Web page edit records
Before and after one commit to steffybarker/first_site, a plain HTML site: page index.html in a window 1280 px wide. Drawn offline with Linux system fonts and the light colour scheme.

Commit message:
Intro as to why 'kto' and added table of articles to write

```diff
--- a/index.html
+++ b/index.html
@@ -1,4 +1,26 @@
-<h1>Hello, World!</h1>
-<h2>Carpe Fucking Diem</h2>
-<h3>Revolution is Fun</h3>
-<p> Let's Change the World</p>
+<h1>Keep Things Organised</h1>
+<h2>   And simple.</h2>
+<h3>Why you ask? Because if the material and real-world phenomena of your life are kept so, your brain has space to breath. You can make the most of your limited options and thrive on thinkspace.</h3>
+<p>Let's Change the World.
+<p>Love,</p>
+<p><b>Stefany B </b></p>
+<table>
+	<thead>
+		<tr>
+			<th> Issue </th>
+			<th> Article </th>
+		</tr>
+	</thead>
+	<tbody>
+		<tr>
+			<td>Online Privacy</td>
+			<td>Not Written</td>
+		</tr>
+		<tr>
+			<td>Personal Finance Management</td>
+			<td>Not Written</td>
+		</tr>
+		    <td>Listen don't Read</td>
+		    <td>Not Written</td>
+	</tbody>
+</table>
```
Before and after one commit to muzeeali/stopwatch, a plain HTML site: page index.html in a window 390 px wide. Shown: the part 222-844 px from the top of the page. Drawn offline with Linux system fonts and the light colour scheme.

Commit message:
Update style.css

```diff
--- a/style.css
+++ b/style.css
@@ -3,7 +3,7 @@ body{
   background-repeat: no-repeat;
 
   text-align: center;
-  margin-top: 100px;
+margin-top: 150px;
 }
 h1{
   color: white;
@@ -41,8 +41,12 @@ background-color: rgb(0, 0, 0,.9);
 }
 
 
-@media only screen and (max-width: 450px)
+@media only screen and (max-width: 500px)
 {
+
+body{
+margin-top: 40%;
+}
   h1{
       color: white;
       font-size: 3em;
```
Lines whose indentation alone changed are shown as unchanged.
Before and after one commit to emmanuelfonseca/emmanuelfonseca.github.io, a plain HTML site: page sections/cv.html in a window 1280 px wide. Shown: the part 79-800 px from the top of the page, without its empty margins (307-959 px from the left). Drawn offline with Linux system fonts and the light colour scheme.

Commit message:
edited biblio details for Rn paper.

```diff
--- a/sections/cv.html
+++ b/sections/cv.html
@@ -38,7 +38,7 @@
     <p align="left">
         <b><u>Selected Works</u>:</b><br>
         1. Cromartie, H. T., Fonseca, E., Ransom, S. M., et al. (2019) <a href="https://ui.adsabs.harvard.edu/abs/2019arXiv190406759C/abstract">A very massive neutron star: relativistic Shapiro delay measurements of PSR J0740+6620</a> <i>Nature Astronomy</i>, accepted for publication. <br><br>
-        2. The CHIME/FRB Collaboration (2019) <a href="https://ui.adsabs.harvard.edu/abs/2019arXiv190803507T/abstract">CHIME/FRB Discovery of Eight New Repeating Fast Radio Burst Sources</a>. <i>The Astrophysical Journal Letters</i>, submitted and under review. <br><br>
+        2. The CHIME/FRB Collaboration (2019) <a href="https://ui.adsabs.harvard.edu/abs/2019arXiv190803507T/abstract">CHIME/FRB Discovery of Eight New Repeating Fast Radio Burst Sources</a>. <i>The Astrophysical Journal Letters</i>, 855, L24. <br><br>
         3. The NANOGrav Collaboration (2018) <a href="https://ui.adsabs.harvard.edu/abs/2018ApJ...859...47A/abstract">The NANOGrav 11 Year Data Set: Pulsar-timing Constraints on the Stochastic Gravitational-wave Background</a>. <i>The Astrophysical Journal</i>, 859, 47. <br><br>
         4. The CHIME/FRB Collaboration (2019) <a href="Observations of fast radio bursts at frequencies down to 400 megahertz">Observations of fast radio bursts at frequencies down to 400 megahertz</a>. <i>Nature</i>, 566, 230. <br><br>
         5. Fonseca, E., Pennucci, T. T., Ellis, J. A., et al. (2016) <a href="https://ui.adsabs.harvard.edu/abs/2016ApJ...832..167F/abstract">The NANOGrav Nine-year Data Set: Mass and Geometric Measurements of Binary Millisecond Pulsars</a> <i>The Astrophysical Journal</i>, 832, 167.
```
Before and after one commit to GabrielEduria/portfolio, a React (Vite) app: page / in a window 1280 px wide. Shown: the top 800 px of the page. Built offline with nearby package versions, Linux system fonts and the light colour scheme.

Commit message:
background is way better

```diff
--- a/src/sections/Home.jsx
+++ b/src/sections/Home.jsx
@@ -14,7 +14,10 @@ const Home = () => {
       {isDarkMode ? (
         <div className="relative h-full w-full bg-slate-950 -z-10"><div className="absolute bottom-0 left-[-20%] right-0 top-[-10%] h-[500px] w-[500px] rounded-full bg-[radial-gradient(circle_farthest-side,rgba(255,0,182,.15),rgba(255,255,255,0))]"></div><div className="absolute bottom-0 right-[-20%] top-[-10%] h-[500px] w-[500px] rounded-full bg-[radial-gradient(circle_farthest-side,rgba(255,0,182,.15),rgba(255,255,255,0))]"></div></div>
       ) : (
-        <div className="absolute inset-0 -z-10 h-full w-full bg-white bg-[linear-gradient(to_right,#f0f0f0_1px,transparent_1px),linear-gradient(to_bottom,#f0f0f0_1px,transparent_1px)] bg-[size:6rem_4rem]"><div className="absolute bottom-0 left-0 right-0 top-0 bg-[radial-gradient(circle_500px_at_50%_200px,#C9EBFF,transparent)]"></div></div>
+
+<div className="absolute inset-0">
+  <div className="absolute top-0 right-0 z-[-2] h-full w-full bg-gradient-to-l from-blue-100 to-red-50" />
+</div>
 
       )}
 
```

■ What is required: From the records given above, copy all lines containing "index".

■ Exercise response:
Before and after one commit to steffybarker/first_site, a plain HTML site: page index.html in a window 1280 px wide. Drawn offline with Linux system fonts and the light colour scheme.
--- a/index.html
+++ b/index.html
Before and after one commit to muzeeali/stopwatch, a plain HTML site: page index.html in a window 390 px wide. Shown: the part 222-844 px from the top of the page. Drawn offline with Linux system fonts and the light colour scheme.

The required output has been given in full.